Exercise 6.9 of the HoTT book tells us that, and assuming LEM, we can exhibit a function such that is a non-identity function I have proved the converse of this. Like in exercise 6.9, we assume univalence.
In a typical functional programming career, at some point one encounters the notions of parametricity and free theorems.
Parametricity can be used to answer questions such as: is every function
f : forall x. x -> x
equal to the identity function? Parametricity tells us that this is true for System F.
However, this is a metatheoretical statement. Parametricity gives properties about the terms of a language, rather than proving internally that certain elements satisfy some properties.
So what can we prove internally about a polymorphic function ?
In particular, we can see that internal proofs (claiming that must be the identity function for every type ) cannot exist: exercise 6.9 of the HoTT book tells us that, assuming LEM, we can exhibit a function such that is (Notice that the proof of this is not quite as trivial as it may seem: LEM only gives us if is a (mere) proposition (a.k.a. subsingleton). Hence, simple case analysis on does not work, because this is not necessarily a proposition.)
And given the fact that LEM is consistent with univalent foundations, this means that a proof that is the identity function cannot exist.
I have proved that LEM is exactly what is needed to get a polymorphic function that is not the identity on the booleans.
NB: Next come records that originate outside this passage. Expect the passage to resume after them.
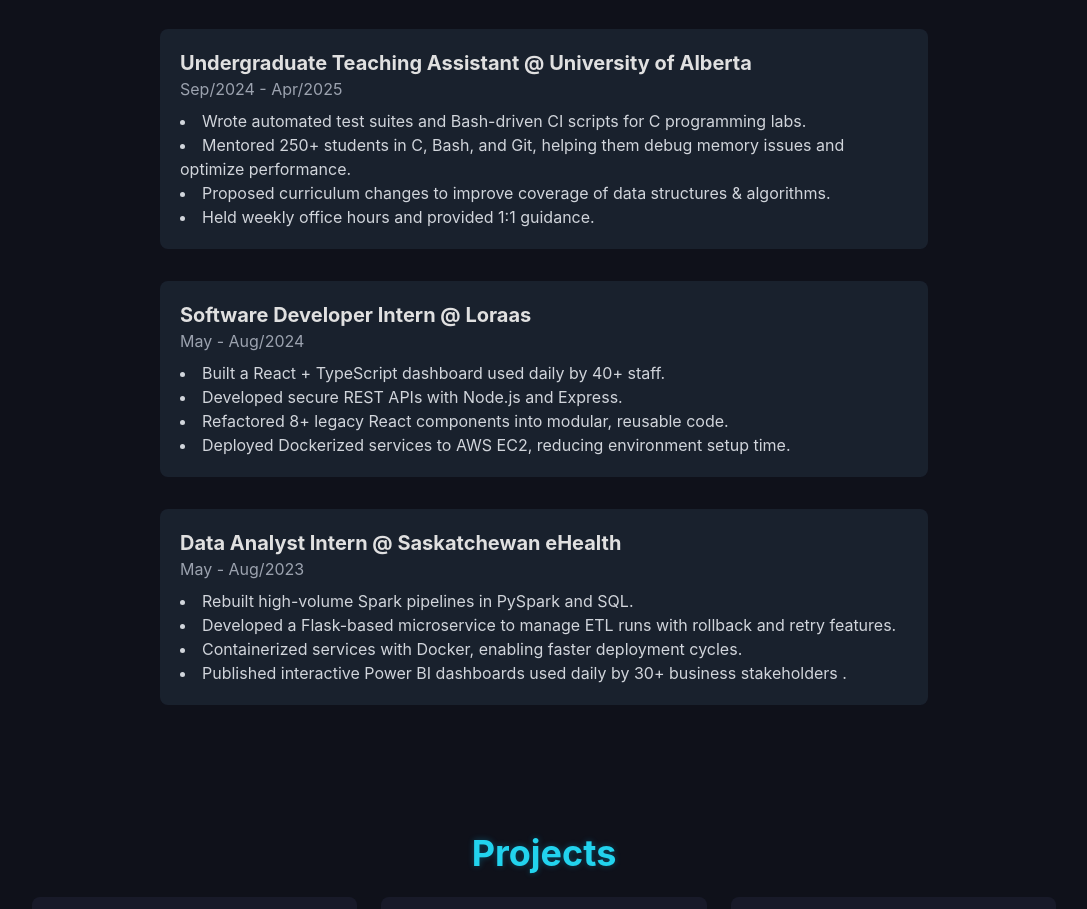
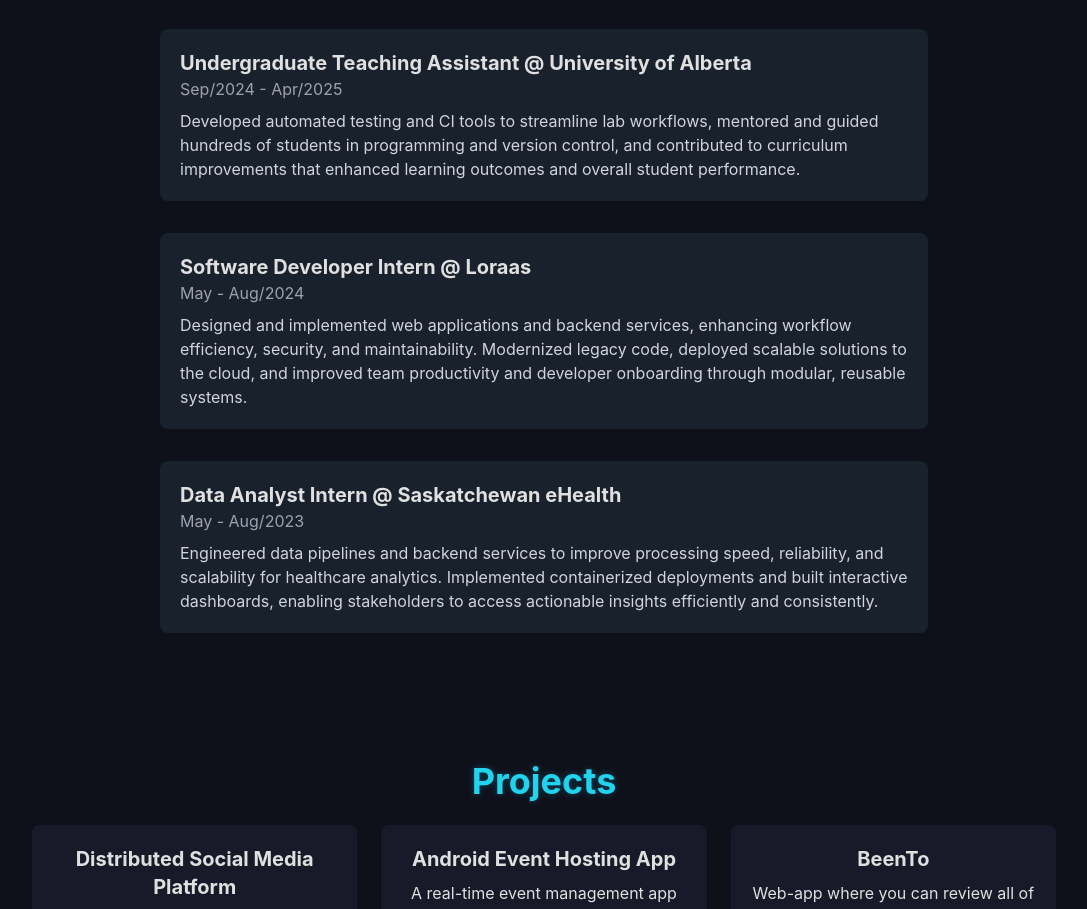
Before and after one commit to aribamin/Portfolio, a plain HTML site: page index.html in a window 1280 px wide. Shown: the part 1059-1968 px from the top of the page, without its empty margins (96-1183 px from the left). Drawn offline with nearby package versions, Linux system fonts and the light colour scheme.

Commit message:
portfolio

```diff
--- a/index.html
+++ b/index.html
@@ -110,10 +110,7 @@ form button:hover {
         <h3 class="font-bold text-xl">Undergraduate Teaching Assistant @ University of Alberta</h3>
         <p class="text-gray-400">Sep/2024 - Apr/2025</p>
         <ul class="list-disc list-inside text-gray-300 mt-2">
-            <li>Wrote automated test suites and Bash-driven CI scripts for C programming labs.</li>
-            <li>Mentored 250+ students in C, Bash, and Git, helping them debug memory issues and optimize performance.</li>
-            <li>Proposed curriculum changes to improve coverage of data structures & algorithms.</li>
-            <li>Held weekly office hours and provided 1:1 guidance.</li>
+            <p>Developed automated testing and CI tools to streamline lab workflows, mentored and guided hundreds of students in programming and version control, and contributed to curriculum improvements that enhanced learning outcomes and overall student performance.</p>
         </ul>
         </div>
     </div>
@@ -122,10 +119,7 @@ form button:hover {
         <h3 class="font-bold text-xl">Software Developer Intern @ Loraas</h3>
         <p class="text-gray-400">May - Aug/2024</p>
         <ul class="list-disc list-inside text-gray-300 mt-2">
-            <li>Built a React + TypeScript dashboard used daily by 40+ staff.</li>
-            <li>Developed secure REST APIs with Node.js and Express.</li>
-            <li>Refactored 8+ legacy React components into modular, reusable code.</li>
-            <li>Deployed Dockerized services to AWS EC2, reducing environment setup time.</li>
+            <p>Designed and implemented web applications and backend services, enhancing workflow efficiency, security, and maintainability. Modernized legacy code, deployed scalable solutions to the cloud, and improved team productivity and developer onboarding through modular, reusable systems.</p>
         </ul>
         </div>
     </div>
@@ -134,10 +128,7 @@ form button:hover {
         <h3 class="font-bold text-xl">Data Analyst Intern @ Saskatchewan eHealth</h3>
         <p class="text-gray-400">May - Aug/2023</p>
         <ul class="list-disc list-inside text-gray-300 mt-2">
-            <li>Rebuilt high-volume Spark pipelines in PySpark and SQL.</li>
-            <li>Developed a Flask-based microservice to manage ETL runs with rollback and retry features.</li>
-            <li>Containerized services with Docker, enabling faster deployment cycles.</li>
-            <li>Published interactive Power BI dashboards used daily by 30+ business stakeholders .</li>
+            <p>Engineered data pipelines and backend services to improve processing speed, reliability, and scalability for healthcare analytics. Implemented containerized deployments and built interactive dashboards, enabling stakeholders to access actionable insights efficiently and consistently.</p>
         </ul>
         </div>
     </div>
```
Theorem. If there is a function with then LEM holds.
If then by simply trying both elements we can find an explicit boolean such that Without loss of generality, we can assume
For the remainder of this analysis, let be an arbitrary proposition. Then we want to achieve to prove LEM.
We will consider a type with three points, where we identify two points depending on whether holds. In other words, we consider the quotient of a three-element type, where the relation between two of those points is the proposition
I will call this space and it can be defined as where is the suspension of This particular way of defining the quotient, which is equivalent to a quotient of a three-point set, will make case analysis simpler to set up. (Note that suspensions are not generally quotients: we use the fact that is a proposition here.)
Notice that if holds, then and also
We will consider at the type (not itself!). Now the proof continues by defining
(where is the equivalence given by the identity function on ) and doing case analysis on and if necessary also on for some elements I do not believe it is very instructive to spell out all cases explicitly here. I wrote a more detailed note containing an explicit proof.
Notice that doing case analysis here is simply an instance of the induction principle for In particular, we do not require decidable equality of (which would already give us which is exactly what we are trying to prove).
For the sake of illustration, here is one case:
- Assume holds. Then since then by transporting along an appropriate equivalence (namely the one that identifies with we get But since is an equivalence for which is a fixed point, must be the identity everywhere, that is, which is a contradiction.
Thanks to Martín Escardó, my supervisor, for his support. Thanks to Uday Reddy for giving the talk on parametricity that inspired me to think about this.